Officer Harris takes the escalator up to the third floor inside D.C. Superior Court. He then does what all officers must do every morning in the courthouse: check in on his case. He walks over to courtroom 321 and scans the printout case list taped to the door. His case is there.

It’s almost 9 a.m. This morning, he skipped breakfast and coffee, and took the Green Line from Camp Springs. Officer Harris says he had to be at Superior Court by 8:30. It’s his day off. “Unfortunately,” Harris says, “if we don’t come we get in trouble.”

Harris is stuck standing outside courtroom 321 because of some other guy’s troubles. This past summer, he arrested a guy for possession of PCP. One of the easiest arrests he’s ever made.

“Someone was driving along and smoking PCP,” Harris says. “They fell asleep at the wheel at an intersection [Alabama and 32nd Street SE]. We came on the scene. He still had the dipper. He still had it in his hand. Car still in drive. Foot on the brake.”

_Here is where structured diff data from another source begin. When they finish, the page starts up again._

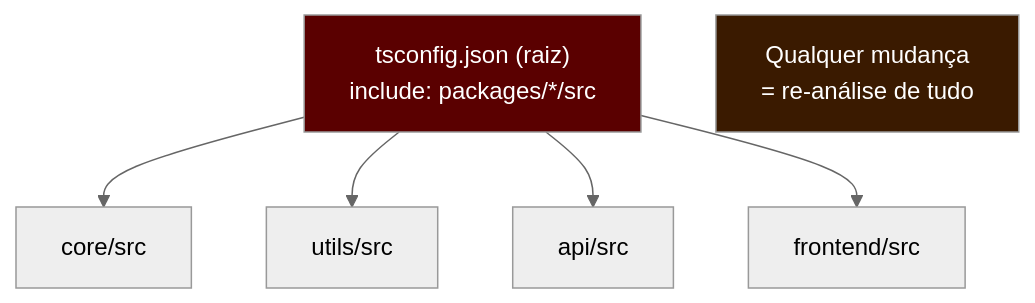
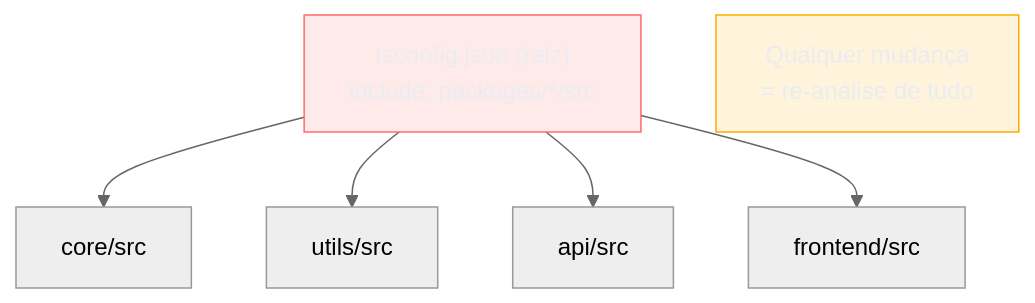
One commit to josenaldo/codex-technomanticus changed the fourth of 8 diagrams in 03-Dominios/Tecnologia/TypeScript/25 - TypeScript em escala - performance do compilador e project references.md. Above: the diagram before and after it, drawn with Mermaid (neutral theme). The commit also changed other lines of this file and 1181 other files, not shown here.

First line of the commit message:
fix(diagramas): paleta do sistema no lugar de cor cravada no markdown

````diff
--- a/03-Dominios/Tecnologia/TypeScript/25 - TypeScript em escala - performance do compilador e project references.md
+++ b/03-Dominios/Tecnologia/TypeScript/25 - TypeScript em escala - performance do compilador e project references.md
@@ -215,15 +217,17 @@
 ```mermaid
 graph TD
+    classDef falha fill:#FF6B6B24,stroke:#FF6B6B,color:#E9ECF2
+    classDef destaque fill:#FFAA0024,stroke:#FFAA00,color:#E9ECF2
     ROOT["tsconfig.json (raiz)\ninclude: packages/*/src"]
     CORE["core/src"]
     UTILS["utils/src"]
     API["api/src"]
     FE["frontend/src"]
 
     ROOT --> CORE & UTILS & API & FE
 
     note["Qualquer mudança\n= re-análise de tudo"]
 
-    style ROOT fill:#5a0000,color:#fff
-    style note fill:#3a1a00,color:#fff
+    class ROOT falha
+    class note destaque
 ```
````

The man didn’t wake up until he was in a hospital bed, Harris says. “That’s when he got combative,” Harris recalls. “He didn’t know what was going on. He’s like ‘What am I here for? I didn’t do anything.'”

“It was funny,” Harris says. The Sixth District officer is telling his story at the end of the long hallway, in a darkened nook just outside his courtroom. At 9:15, his cellphone rings.

“They told me it’s up in courtroom 321. Yes. OK. I’ll come in. No he’s not here. OK. All right.”

Harris hangs up. It’s the prosecutor calling from inside the courtroom.

“He wants me to come in,” Harris says.